## [What you need to do]
Check each line below for the word "işaretlendi", and copy those that have it.

Change listing data:
Segment Open

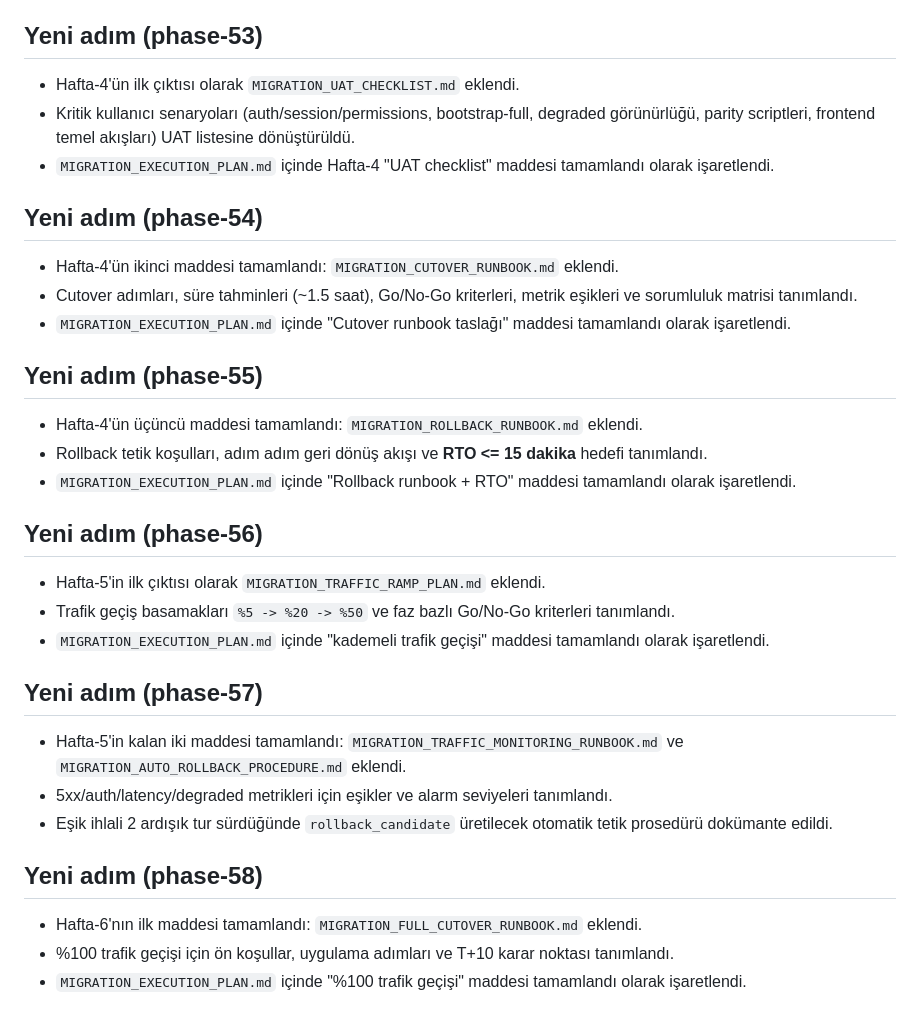
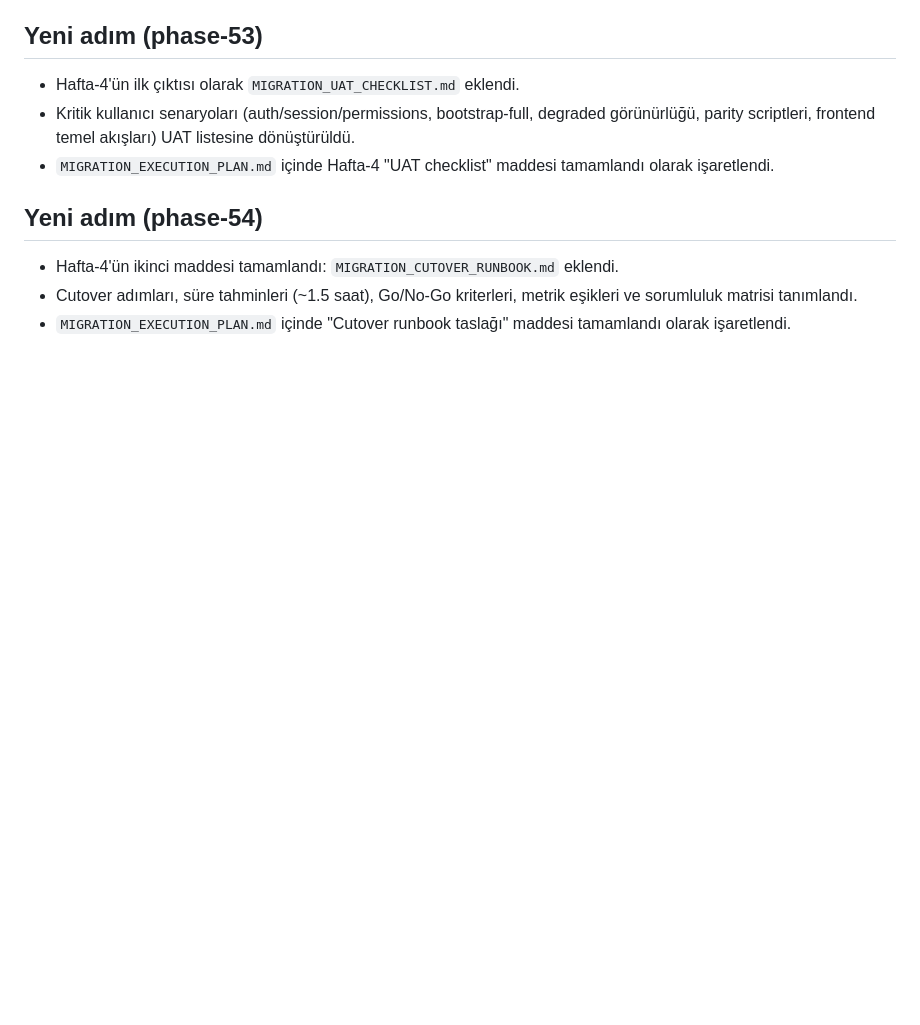
Before and after one commit to ayzekinus/napi, a Markdown page: MIGRATION_START.md, the part around the change. Drawn GitHub-style; blank space fills up the shorter version.

```diff
--- a/MIGRATION_START.md
+++ b/MIGRATION_START.md
@@ -304,27 +304,3 @@ Bu commit, mevcut PHP tabanlı sistemden yeni mimariye geçiş için başlangı
 - Hafta-4'ün ikinci maddesi tamamlandı: `MIGRATION_CUTOVER_RUNBOOK.md` eklendi.
 - Cutover adımları, süre tahminleri (~1.5 saat), Go/No-Go kriterleri, metrik eşikleri ve sorumluluk matrisi tanımlandı.
 - `MIGRATION_EXECUTION_PLAN.md` içinde "Cutover runbook taslağı" maddesi tamamlandı olarak işaretlendi.
-
-
-## Yeni adım (phase-55)
-- Hafta-4'ün üçüncü maddesi tamamlandı: `MIGRATION_ROLLBACK_RUNBOOK.md` eklendi.
-- Rollback tetik koşulları, adım adım geri dönüş akışı ve **RTO <= 15 dakika** hedefi tanımlandı.
-- `MIGRATION_EXECUTION_PLAN.md` içinde "Rollback runbook + RTO" maddesi tamamlandı olarak işaretlendi.
-
-
-## Yeni adım (phase-56)
-- Hafta-5'in ilk çıktısı olarak `MIGRATION_TRAFFIC_RAMP_PLAN.md` eklendi.
-- Trafik geçiş basamakları `%5 -> %20 -> %50` ve faz bazlı Go/No-Go kriterleri tanımlandı.
-- `MIGRATION_EXECUTION_PLAN.md` içinde "kademeli trafik geçişi" maddesi tamamlandı olarak işaretlendi.
-
-
-## Yeni adım (phase-57)
-- Hafta-5'in kalan iki maddesi tamamlandı: `MIGRATION_TRAFFIC_MONITORING_RUNBOOK.md` ve `MIGRATION_AUTO_ROLLBACK_PROCEDURE.md` eklendi.
-- 5xx/auth/latency/degraded metrikleri için eşikler ve alarm seviyeleri tanımlandı.
-- Eşik ihlali 2 ardışık tur sürdüğünde `rollback_candidate` üretilecek otomatik tetik prosedürü dokümante edildi.
-
-
-## Yeni adım (phase-58)
-- Hafta-6'nın ilk maddesi tamamlandı: `MIGRATION_FULL_CUTOVER_RUNBOOK.md` eklendi.
-- %100 trafik geçişi için ön koşullar, uygulama adımları ve T+10 karar noktası tanımlandı.
-- `MIGRATION_EXECUTION_PLAN.md` içinde "%100 trafik geçişi" maddesi tamamlandı olarak işaretlendi.
```
Also changed, not shown: MIGRATION_EXECUTION_PLAN.md (+5 -5 lines), MIGRATION_WEEKLY_METRICS.md (+0 -61 lines).
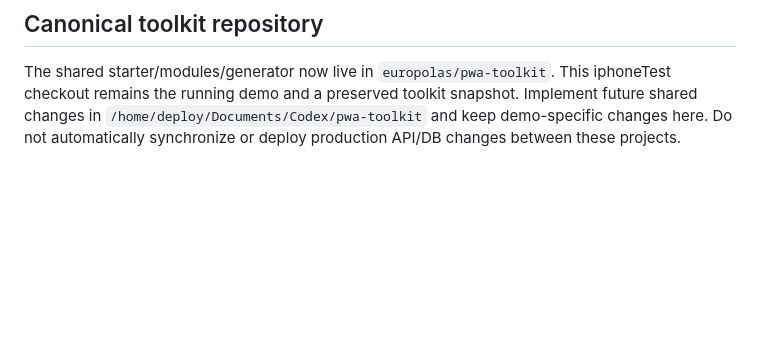
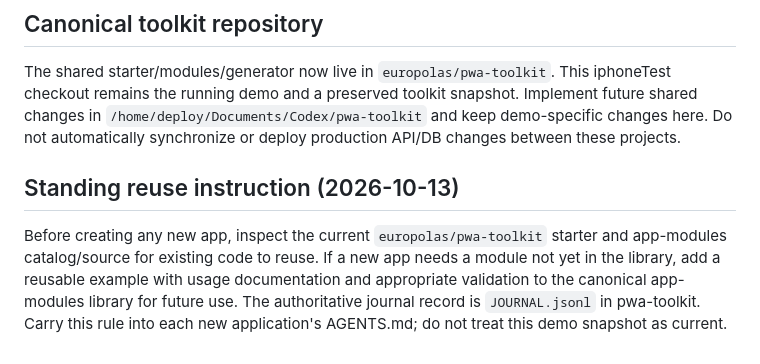
Before and after one commit to europolas/iphoneTest, a Markdown page: AGENTS.md, the part around the change. Rendered like a GitHub page; blank space fills up the shorter version.

Commit message:
Remember canonical toolkit reuse and module contribution instruction

```diff
--- a/AGENTS.md
+++ b/AGENTS.md
@@ -52,3 +52,12 @@ iphoneTest checkout remains the running demo and a preserved toolkit snapshot.
 Implement future shared changes in `/home/deploy/Documents/Codex/pwa-toolkit`
 and keep demo-specific changes here. Do not automatically synchronize or deploy
 production API/DB changes between these projects.
+
+## Standing reuse instruction (2026-10-13)
+
+Before creating any new app, inspect the current `europolas/pwa-toolkit` starter
+and app-modules catalog/source for existing code to reuse. If a new app needs a
+module not yet in the library, add a reusable example with usage documentation
+and appropriate validation to the canonical app-modules library for future use.
+The authoritative journal record is `JOURNAL.jsonl` in pwa-toolkit. Carry this rule
+into each new application's AGENTS.md; do not treat this demo snapshot as current.
```
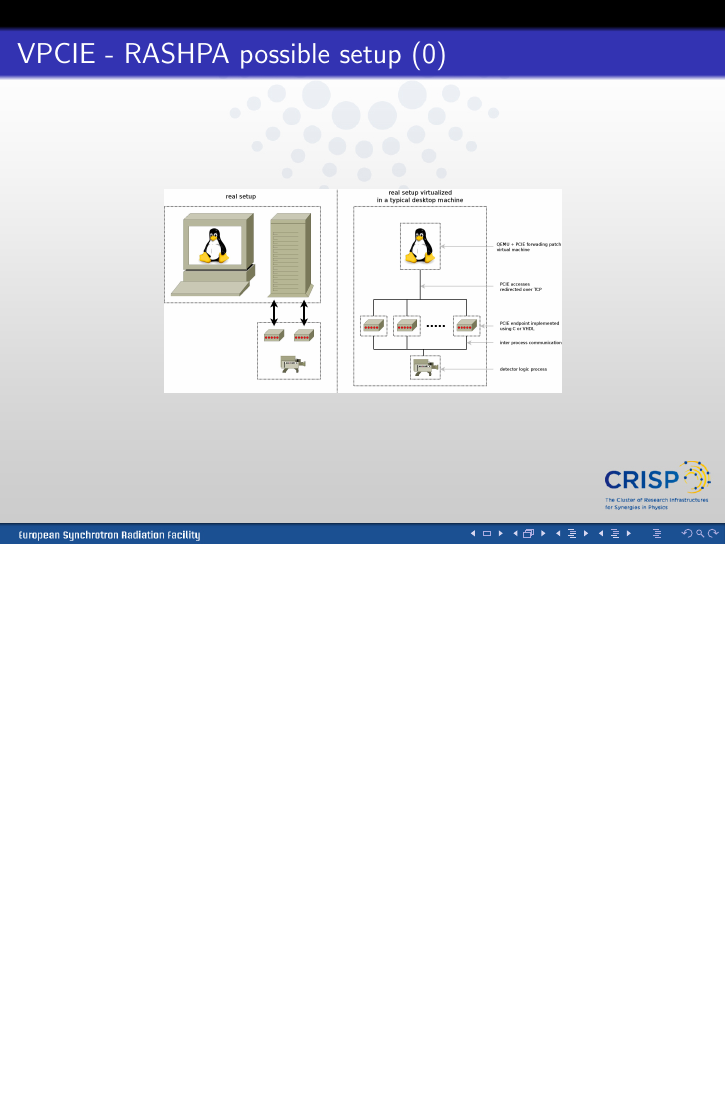
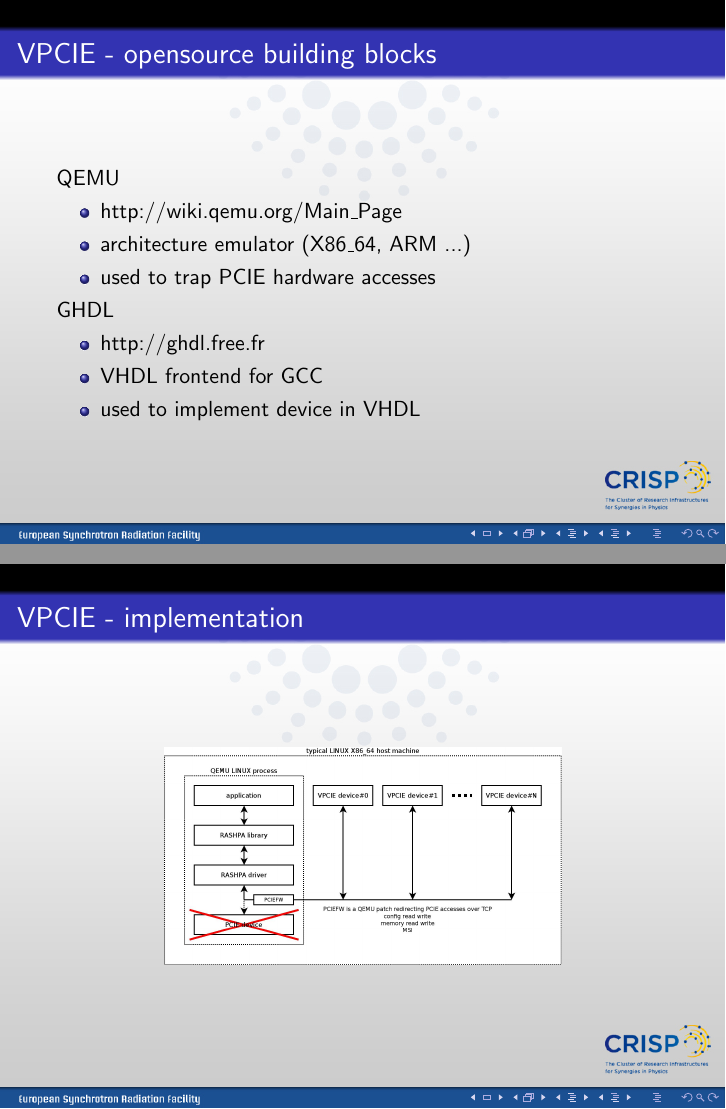
Before and after one commit to texane/vpcie, LaTeX slides (doc/crisp_psi_032013/main.tex): page 11 of 19 before the commit and pages 11 and 12 of 19 after it, the two joined at a grey line, the shorter picture padded with empty space. Compiled offline with pdfLaTeX.

Commit message:
[ update ] crisp_psi_032013

```diff
--- a/doc/crisp_psi_032013/main.tex
+++ b/doc/crisp_psi_032013/main.tex
@@ -125,10 +125,3 @@ The use of hardware virtualization in RASHPA
   \end{itemize}
 \end{frame}
 
-\begin{frame}{VPCIE - RASHPA possible setup (0)}
-  \begin{center}
-  \includegraphics[width=70mm]{pic/dv_vpcie/main.jpeg}
-  \end{center}
-\end{frame}
-
-\begin{frame}{VPCIE - RASHPA possible setup (1)}
@@ -150,6 +138,18 @@ The use of hardware virtualization in RASHPA
   \item VHDL frontend for GCC
   \item used to implement device in VHDL
   \end{itemize}
+\end{frame}
+
+\begin{frame}{VPCIE - implementation}
+  \begin{center}
+  \includegraphics[width=70mm]{pic/dv_implem/main.jpeg}
+  \end{center}
+\end{frame}
+
+\begin{frame}{VPCIE - RASHPA possible setup}
+  \begin{center}
+  \includegraphics[width=70mm]{pic/dv_vpcie/main.jpeg}
+  \end{center}
 \end{frame}
 
 \begin{frame}{VPCIE - RASHPA backend}
```
Also changed, not shown: doc/crisp_psi_032013/main.pdf, doc/crisp_psi_032013/pic/dv_implem/main.jpeg (added), doc/crisp_psi_032013/pic/dv_rashpa/main.jpeg (deleted), doc/crisp_psi_032013/main.tex (5 more changed lines), 2 other files.
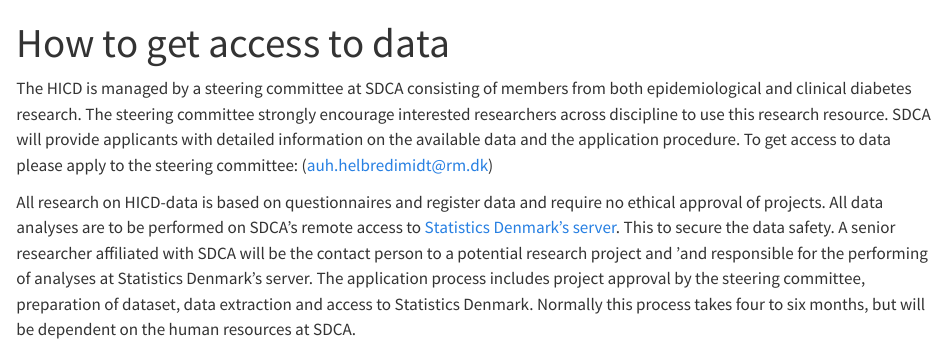
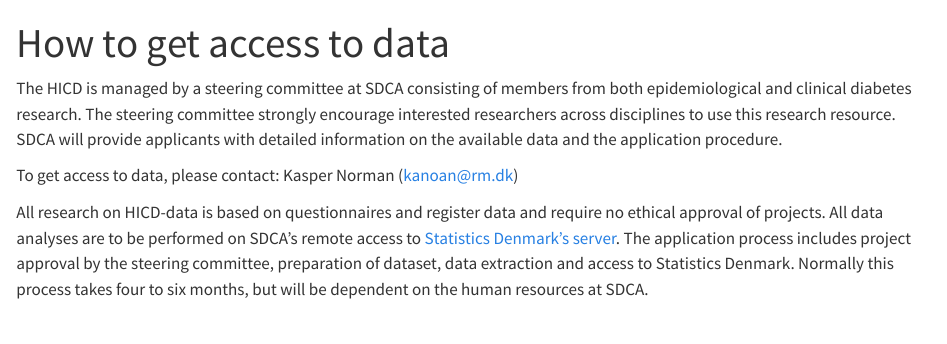
Before and after one commit to steno-aarhus/hicd, a Quarto document (how-to-get-data/index.qmd): the page in a window 1100 px wide, from its top. Rendered offline with R 4.5, knitr and Pandoc in place of Quarto, with nearby package versions; drawn as R Markdown's standard HTML page in place of the format the file asks for.

Commit message:
Theresa adding text (#41)
Co-authored-by: Signe Kirk Brødbæk <40836345+signekb@users.noreply.github.com>

```diff
--- a/how-to-get-data/index.qmd
+++ b/how-to-get-data/index.qmd
@@ -2,6 +2,8 @@
 title: "How to get access to data"
 ---
 
-The HICD is managed by a steering committee at SDCA consisting of members from both epidemiological and clinical diabetes research. The steering committee strongly encourage interested researchers across discipline to use this research resource. SDCA will provide applicants with detailed information on the available data and the application procedure. To get access to data please apply to the steering committee: ([auh.helbredimidt@rm.dk](mailto:auh.helbredimidt@rm.dk))
+The HICD is managed by a steering committee at SDCA consisting of members from both epidemiological and clinical diabetes research. The steering committee strongly encourage interested researchers across disciplines to use this research resource. SDCA will provide applicants with detailed information on the available data and the application procedure.
 
-All research on HICD-data is based on questionnaires and register data and require no ethical approval of projects. All data analyses are to be performed on SDCA's remote access to [Statistics Denmark's server](https://www.dst.dk/en/TilSalg/Forskningsservice). This to secure the data safety. A senior researcher affiliated with SDCA will be the contact person to a potential research project and 'and responsible for the performing of analyses at Statistics Denmark's server. The application process includes project approval by the steering committee, preparation of dataset, data extraction and access to Statistics Denmark. Normally this process takes four to six months, but will be dependent on the human resources at SDCA.
+To get access to data, please contact: Kasper Norman ([kanoan@rm.dk](mailto:kanoan@rm.dk))
+
+All research on HICD-data is based on questionnaires and register data and require no ethical approval of projects. All data analyses are to be performed on SDCA's remote access to [Statistics Denmark's server](https://www.dst.dk/en/TilSalg/Forskningsservice). The application process includes project approval by the steering committee, preparation of dataset, data extraction and access to Statistics Denmark. Normally this process takes four to six months, but will be dependent on the human resources at SDCA.
```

Segment Closed

## [Answer to the problem]
 - `MIGRATION_EXECUTION_PLAN.md` içinde "Cutover runbook taslağı" maddesi tamamlandı olarak işaretlendi.
-- `MIGRATION_EXECUTION_PLAN.md` içinde "Rollback runbook + RTO" maddesi tamamlandı olarak işaretlendi.
-- `MIGRATION_EXECUTION_PLAN.md` içinde "kademeli trafik geçişi" maddesi tamamlandı olarak işaretlendi.
-- `MIGRATION_EXECUTION_PLAN.md` içinde "%100 trafik geçişi" maddesi tamamlandı olarak işaretlendi.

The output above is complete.